• [Exercise directions]: Read through the lines below and copy the ones holding the string "file".
(Data shown Opens)
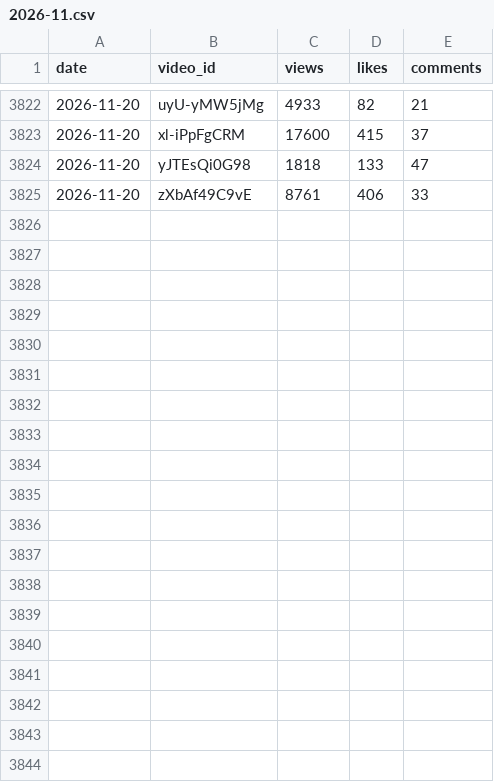
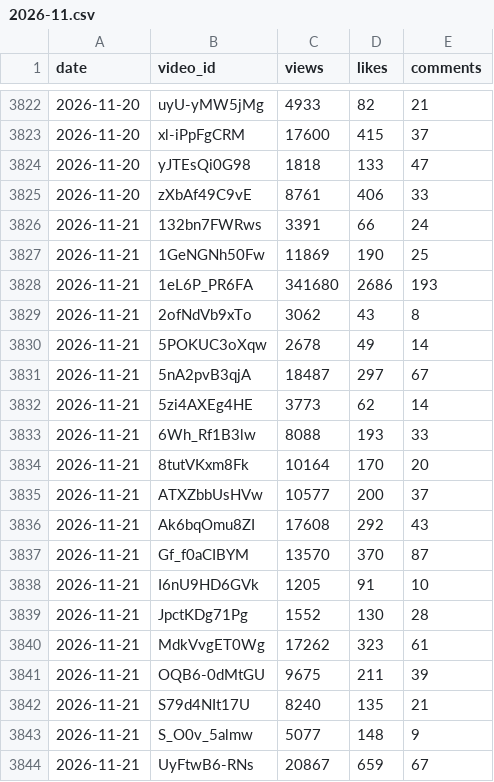
Before and after one commit to modius/dungeon-dive, a CSV file: stats_history/2026-11.csv, drawn as a sheet; only a part is shown, gaps mark what is left out; the diff covers the shown part only.

```diff
--- a/stats_history/2026-11.csv
+++ b/stats_history/2026-11.csv
@@ -3825 +3825,20 @@ date,video_id,views,likes,comments
 2026-11-20,zXbAf49C9vE,8761,406,33
+2026-11-21,132bn7FWRws,3391,66,24
+2026-11-21,1GeNGNh50Fw,11869,190,25
+2026-11-21,1eL6P_PR6FA,341680,2686,193
+2026-11-21,2ofNdVb9xTo,3062,43,8
+2026-11-21,5POKUC3oXqw,2678,49,14
+2026-11-21,5nA2pvB3qjA,18487,297,67
+2026-11-21,5zi4AXEg4HE,3773,62,14
+2026-11-21,6Wh_Rf1B3lw,8088,193,33
+2026-11-21,8tutVKxm8Fk,10164,170,20
+2026-11-21,ATXZbbUsHVw,10577,200,37
+2026-11-21,Ak6bqOmu8ZI,17608,292,43
+2026-11-21,Gf_f0aCIBYM,13570,370,87
+2026-11-21,I6nU9HD6GVk,1205,91,10
+2026-11-21,JpctKDg71Pg,1552,130,28
+2026-11-21,MdkVvgET0Wg,17262,323,61
+2026-11-21,OQB6-0dMtGU,9675,211,39
+2026-11-21,S79d4NIt17U,8240,135,21
+2026-11-21,S_O0v_5almw,5077,148,9
+2026-11-21,UyFtwB6-RNs,20867,659,67
```
Also changed, not shown: 15 added rows elsewhere in this file, 3 other files.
(Data shown Closes)
• [Exercise response]:
Before and after one commit to modius/dungeon-dive, a CSV file: stats_history/2026-11.csv, drawn as a sheet; only a part is shown, gaps mark what is left out; the diff covers the shown part only.
Also changed, not shown: 15 added rows elsewhere in this file, 3 other files.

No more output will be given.